Greenhouse trials of the hybrid occurred at the U.S. Department of Agriculture’s Beltsville Agricultural Research Center in Maryland. Now research is focused on determining if the hybrids will grow in the more northerly range of the eastern hemlock. Attempts to cross Chinese hemlocks with eastern hemlocks were not successful.
Scientists warn that the main use of these hybrids may be on residential land. Most nurseries don’t sell eastern hemlocks anymore because of the risk of infection.
And because the hybrids grow slowly and must be reproduced from cuttings, they may not play a major role in restoring hemlock forests. And in those wild settings, Salom said, “You want the eastern hemlock. It’s just not the same tree.”
A loss that hits hard
Aesthetically, the loss of stately eastern hemlocks would be missed. But the biggest impact would be on the environment. Their deep shade, cool temperatures, water-cleansing ability and slowly decomposing trunks create unique microclimates.
It’s a critical habitat for many terrestrial and aquatic species. Nearly 96 bird species and 47 mammal species are tied to hemlock forests, not to mention insects and amphibians like salamanders. There are unique lichen and plant communities that dwell among the hemlocks.
And wild trout. Because hemlocks store and slowly release water, scientists warn that marginally coldwater streams may dry up if they lose their hemlock buffer.
Attempts to replace dead hemlocks with fir, spruce and pine trees, or rhododendrons, have proven that they are inadequate substitutes. “It’s got a specialized niche in our forest that is irreplaceable,” Salom said.
If being attacked by insects isn’t enough, warming global temperatures are another threat to hemlocks, because cold weather helps to kill off adelgids.
Those involved in fighting for hemlocks’ survival often harbor a soft spot for the tree.

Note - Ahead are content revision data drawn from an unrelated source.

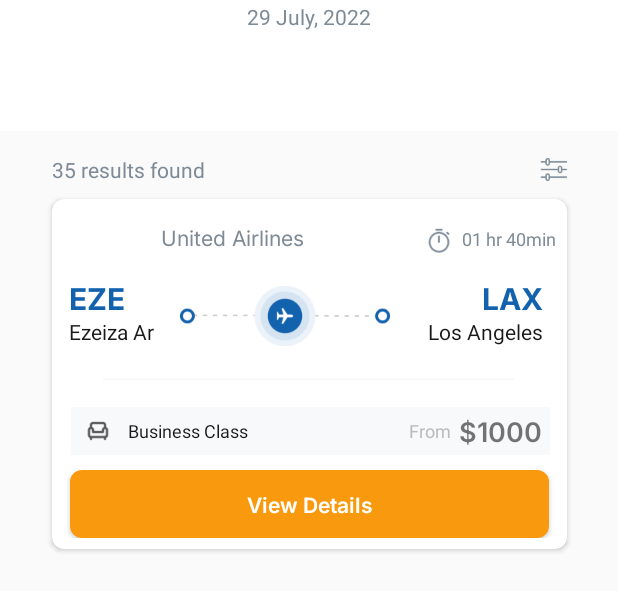
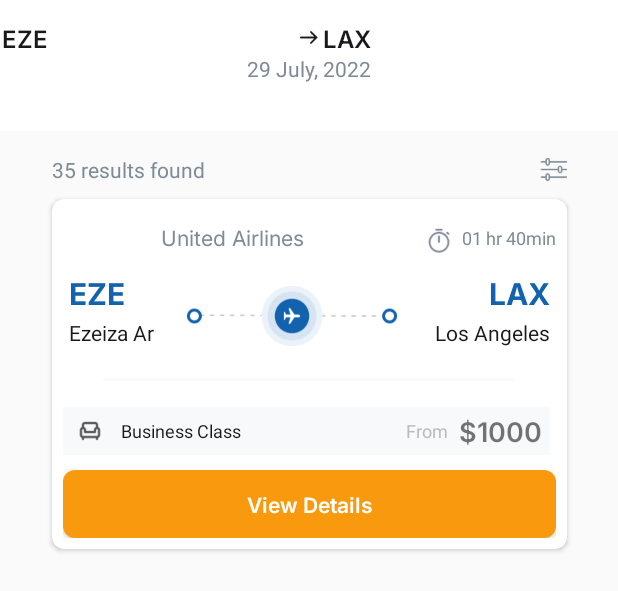
Before and after one commit to matiasaratano/flickeflight-BE4, an Android app: the layout flight_item.xml on its own in the app's theme, with its tools: preview values and no code run, on a phone screen of 412 x 824 dp. Shown: the top 591 px of the screen. Run offline under Robolectric (Android 15) with nearby library versions, the phone set to English and light mode, and no system bars; Roboto replaces fonts that are not available here.

Commit message:
ajustes para mejorar responsividad

```diff
--- a/app/src/main/res/layout/flight_item.xml
+++ b/app/src/main/res/layout/flight_item.xml
@@ -7,6 +7,12 @@
     tools:context=".activities.MainActivity">
 
     <!-- Header Layout -->
+    <TextView
+        android:id="@+id/textView2"
+        android:layout_width="wrap_content"
+        android:layout_height="wrap_content"
+        android:text="android:layout_width=&quot;wrap_content&quot;&#xA;            android:layout_height=&quot;wrap_content&quot;" />
+
     <androidx.constraintlayout.widget.ConstraintLayout
         android:id="@+id/header"
         android:layout_width="0dp"
@@ -28,22 +34,23 @@
             android:text="29 July, 2022"
             android:textColor="#7E8B97"
             android:textSize="14sp"
+            app:layout_constraintBottom_toBottomOf="@+id/car_icon"
             app:layout_constraintEnd_toEndOf="parent"
-            app:layout_constraintStart_toStartOf="parent"
-            tools:layout_editor_absoluteY="51dp" />
+            app:layout_constraintStart_toStartOf="parent" />
 
         <ImageView
             android:id="@+id/flight_arrow"
-            android:layout_width="15dp"
-            android:layout_height="15dp"
+            android:layout_width="12dp"
+            android:layout_height="22dp"
             android:src="@drawable/flecha"
-            app:layout_constraintBottom_toBottomOf="@id/arrival_airport_id"
-            tools:layout_editor_absoluteX="195dp" />
+            app:layout_constraintBottom_toBottomOf="@+id/departure_airport_id"
+            app:layout_constraintEnd_toEndOf="parent"
+            app:layout_constraintStart_toStartOf="parent" />
 
         <TextView
             android:id="@+id/departure_airport_id"
-            android:layout_width="30dp"
-            android:layout_height="19dp"
+            android:layout_width="wrap_content"
+            android:layout_height="wrap_content"
             android:fontFamily="@font/inter_semibold"
             android:gravity="center_vertical"
             android:text="EZE"
@@ -51,19 +58,18 @@
             android:textSize="16sp"
             app:layout_constraintBottom_toTopOf="@id/flight_date"
             tools:layout_constraintStart_toStartOf="@id/flight_date"
-            tools:layout_editor_absoluteX="151dp" />
+             />
 
         <TextView
             android:id="@+id/arrival_airport_id"
-            android:layout_width="33dp"
-            android:layout_height="19dp"
+            android:layout_width="wrap_content"
+            android:layout_height="wrap_content"
             android:fontFamily="@font/inter_semibold"
             android:text="LAX"
             android:textColor="#191919"
             android:textSize="16sp"
             app:layout_constraintBottom_toTopOf="@id/flight_date"
-            tools:layout_constraintEnd_toEndOf="@id/flight_date"
-            tools:layout_editor_absoluteX="209dp" />
+            app:layout_constraintEnd_toEndOf="@id/flight_date" />
 
         <ImageView
             android:id="@+id/car_icon"
@@ -177,8 +183,8 @@
 
             <TextView
                 android:id="@+id/arrival_airport"
-                android:layout_width="81dp"
-                android:layout_height="20dp"
+                android:layout_width="wrap_content"
+                android:layout_height="wrap_content"
                 android:layout_marginEnd="4dp"
                 android:layout_marginBottom="40dp"
                 android:text="Los Angeles"
@@ -189,8 +195,8 @@
 
             <TextView
                 android:id="@+id/departure_airport"
-                android:layout_width="62dp"
-                android:layout_height="20dp"
+                android:layout_width="wrap_content"
+                android:layout_height="wrap_content"
                 android:layout_marginStart="4dp"
                 android:layout_marginBottom="40dp"
                 android:text="Ezeiza Ar"
@@ -201,8 +207,8 @@
 
             <TextView
                 android:id="@+id/departure_airport_id"
-                android:layout_width="45dp"
-                android:layout_height="24dp"
+                android:layout_width="wrap_content"
+                android:layout_height="wrap_content"
                 android:layout_marginEnd="4dp"
                 android:layout_marginBottom="3dp"
                 android:fontFamily="@font/inter_bold"
@@ -215,8 +221,8 @@
 
             <TextView
                 android:id="@+id/arrival_airport_id"
-                android:layout_width="38dp"
-                android:layout_height="24dp"
+                android:layout_width="wrap_content"
+                android:layout_height="wrap_content"
                 android:layout_marginStart="4dp"
                 android:layout_marginBottom="3dp"
                 android:fontFamily="@font/inter_bold"
@@ -239,7 +245,7 @@
 
             <LinearLayout
                 android:id="@+id/sub_card_bottom"
-                android:layout_width="319dp"
+                android:layout_width="0dp"
                 android:layout_height="wrap_content"
                 android:layout_marginEnd="4dp"
                 android:layout_marginBottom="10dp"
@@ -247,6 +253,7 @@
                 android:gravity="center"
                 android:orientation="horizontal"
                 app:layout_constraintBottom_toTopOf="@id/book_button"
+                app:layout_constraintStart_toStartOf="parent"
                 app:layout_constraintEnd_toEndOf="parent">
 
                 <ImageView
@@ -290,10 +297,8 @@
 
             <Button
                 android:id="@+id/book_button"
-                android:layout_width="319dp"
+                android:layout_width="0dp"
                 android:layout_height="45dp"
-                android:layout_marginStart="16dp"
-                android:layout_marginEnd="16dp"
                 android:background="@drawable/rounded_button"
                 android:fontFamily="@font/inter_semibold"
                 android:text="View Details"
```
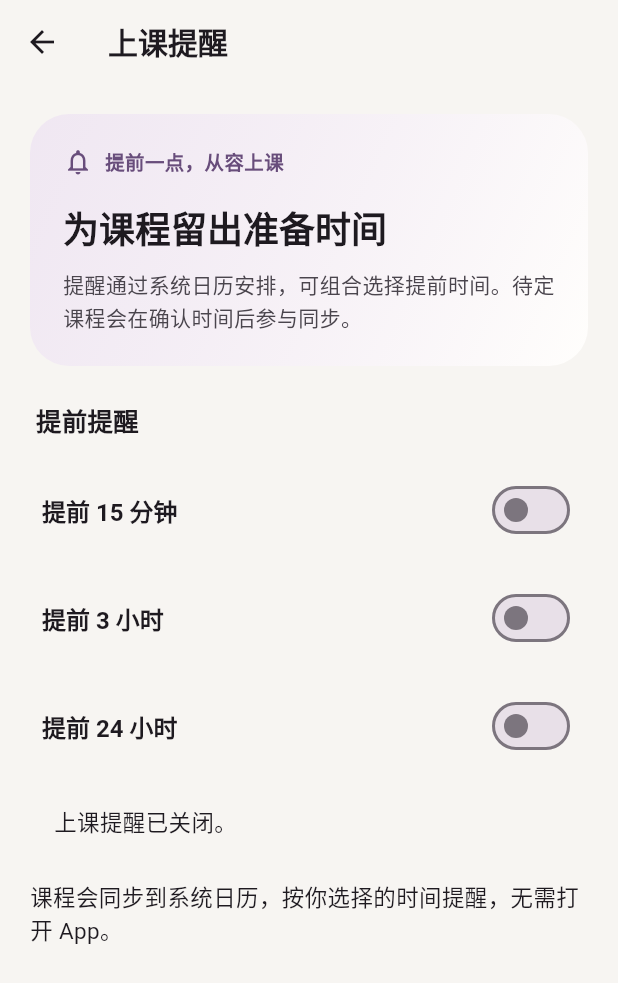
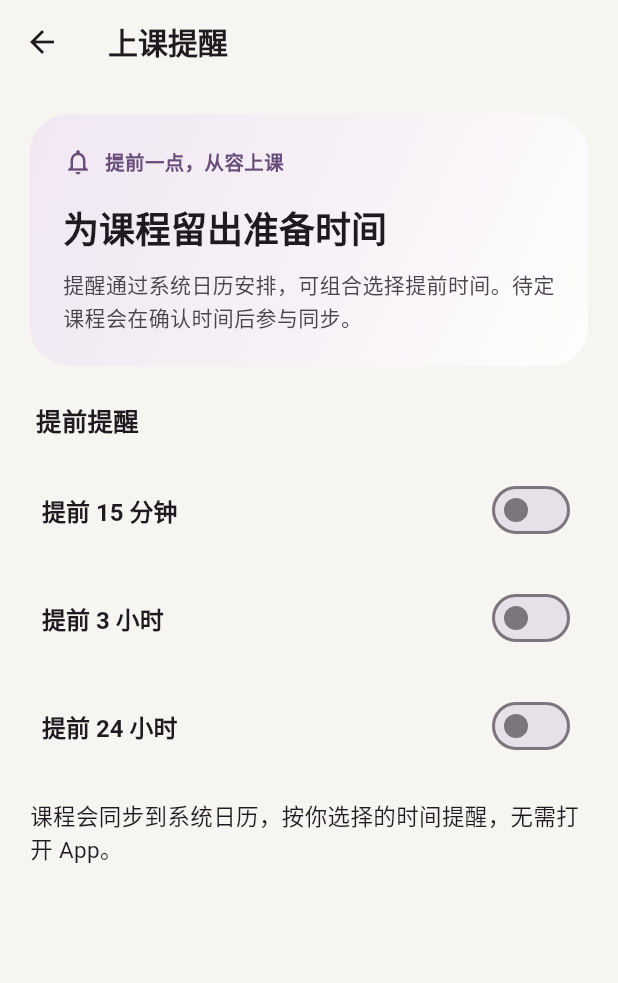
Before and after one commit to lt2236465917-design/sanqian-class, a Flutter app: the ReminderSettingsView screen opened directly, on a phone screen of 412 x 824 dp. Shown: the top 983 px of the screen. Run offline on Flutter 3.47's test engine with Material 3 defaults, Android fonts, the phone set to English and light mode, and no system bars; our stand-ins replace azlistview, dio, flutter_html, flutter_linkify, flutter_native_splash, fluttertoast and 7 more; missing offline and left inert: device_calendar, flutter_swiper_null_safety_flutter3, mobile_scanner, webview_flutter_android, zxing2; accounts and stored records are empty.

Commit message:
fix: keep the class reminder note fixed
Toggling the three lead times no longer replaces the line under the switches.

```diff
--- a/lib/Pages/Settings/ReminderSettingsView.dart
+++ b/lib/Pages/Settings/ReminderSettingsView.dart
@@ -96,26 +96,16 @@ class _ReminderSettingsViewState extends State<ReminderSettingsView>
       _widgetError = widgetError is String && widgetError.isNotEmpty
           ? widgetError
           : null;
-      _permissionDenied = result['permission'] == 'denied';
-      _isError =
-          _permissionDenied ||
-          (result['failed'] as num? ?? 0) > 0 ||
-          result.isEmpty ||
-          result['mode'] != 'calendar' ||
-          result['synced'] != true;
-      _status = result.isEmpty
-          ? '当前设备暂时无法安排系统提醒，请稍后重试。'
-          : _describeStatus(result);
+      final failure = _failureCopy(result);
+      _isError = failure != null;
+      _status = failure ?? '';
       _retry = _isError ? _resync : null;
     });
   }
 
   Future<void> _resync() async {
     if (_busy) return;
-    setState(() {
-      _busy = true;
-      _status = '正在重新安排提醒…';
-    });
+    setState(() => _busy = true);
     try {
       final result = await ScheduleDerivedDataService.sync(
         await loadPersonalSchedule(),
@@ -190,17 +180,15 @@ class _ReminderSettingsViewState extends State<ReminderSettingsView>
     }
   }
 
-  String _describeStatus(Map<String, dynamic> result) {
+  String? _failureCopy(Map<String, dynamic> result) {
+    _permissionDenied = result['permission'] == 'denied';
+    if (result.isEmpty) return '当前设备暂时无法安排系统提醒，请稍后重试。';
+    if (_permissionDenied) return '日历权限未开启，请在系统设置中允许访问日历后重试。';
     if (result['mode'] != 'calendar') return '请同步到系统日历，继续接收上课提醒。';
-    if (result['synced'] != true) {
+    if (result['synced'] != true || (result['failed'] as num? ?? 0) > 0) {
       return result['message'] as String? ?? '提醒未同步，请重试。';
     }
-    final count = result['count'] as num? ?? 0;
-    if (count == 0) {
-      return _enabled.values.any((v) => v) ? '已同步，当前没有待提醒的课程。' : '上课提醒已关闭。';
-    }
-    final extras = result['supplements'] as num? ?? 0;
-    return extras > 0 ? '提醒已开启，部分课程会在日历中显示补充提醒日程。' : '系统日历提醒已开启。';
+    return null;
   }
 
   @override
@@ -232,8 +220,6 @@ class _ReminderSettingsViewState extends State<ReminderSettingsView>
               value: _enabled[item.key]!,
               onChanged: _busy ? null : (v) => _change(item.key, v),
             ),
-          if (_busy)
-            Semantics(liveRegion: true, child: const Text('正在更新提醒设置…')),
           if (_status.isNotEmpty)
             Padding(
               padding: const EdgeInsets.all(16),
```
Also changed, not shown: 1 other file.
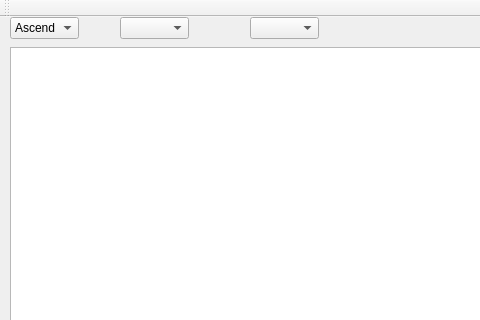
This is mainwindow.ui in n6nq/checking as Qt 5 draws it before an edit; both pictures show x 0 to 480 and y 0 to 320 of the 1032 by 630 pixel window. The edited form follows.
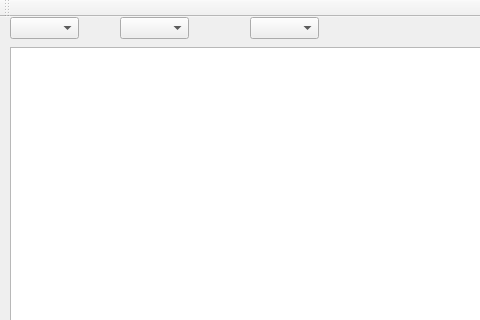
This is the edited form.

Diff of the .ui file:
```diff
--- a/mainwindow.ui
+++ b/mainwindow.ui
@@ -52,22 +52,15 @@
     <property name="whatsThis">
      <string extracomment="Select sort order or category"/>
     </property>
+    <property name="currentText">
+     <string/>
+    </property>
     <property name="currentIndex">
-     <number>0</number>
+     <number>-1</number>
     </property>
     <property name="modelColumn">
      <number>0</number>
     </property>
-    <item>
-     <property name="text">
-      <string>Ascend</string>
-     </property>
-    </item>
-    <item>
-     <property name="text">
-      <string>Descend</string>
-     </property>
-    </item>
    </widget>
    <widget class="QComboBox" name="cbDate">
     <property name="geometry">
```
Left out of the diff: 8 changed lines with no effect on the pictures.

“It’s way more than a timber species,” stressed Mausel of the U.S. Forest Service, who considers hemlocks important for everything from holding tree stands for hunting to writing poetry. “The U.S. Forest Service remains committed to the sustainability of hemlocks, and the next 20 years are as important as the last 20 years.”
Eggen added, “When you walk through a hemlock forest, you are experiencing a unique habitat that is only found in a hemlock forest. Many of those large hemlocks are hundreds of years old. It’s like walking through history. “When you walk through a place like that, I know why we do what we do. This is what I’m trying to protect.”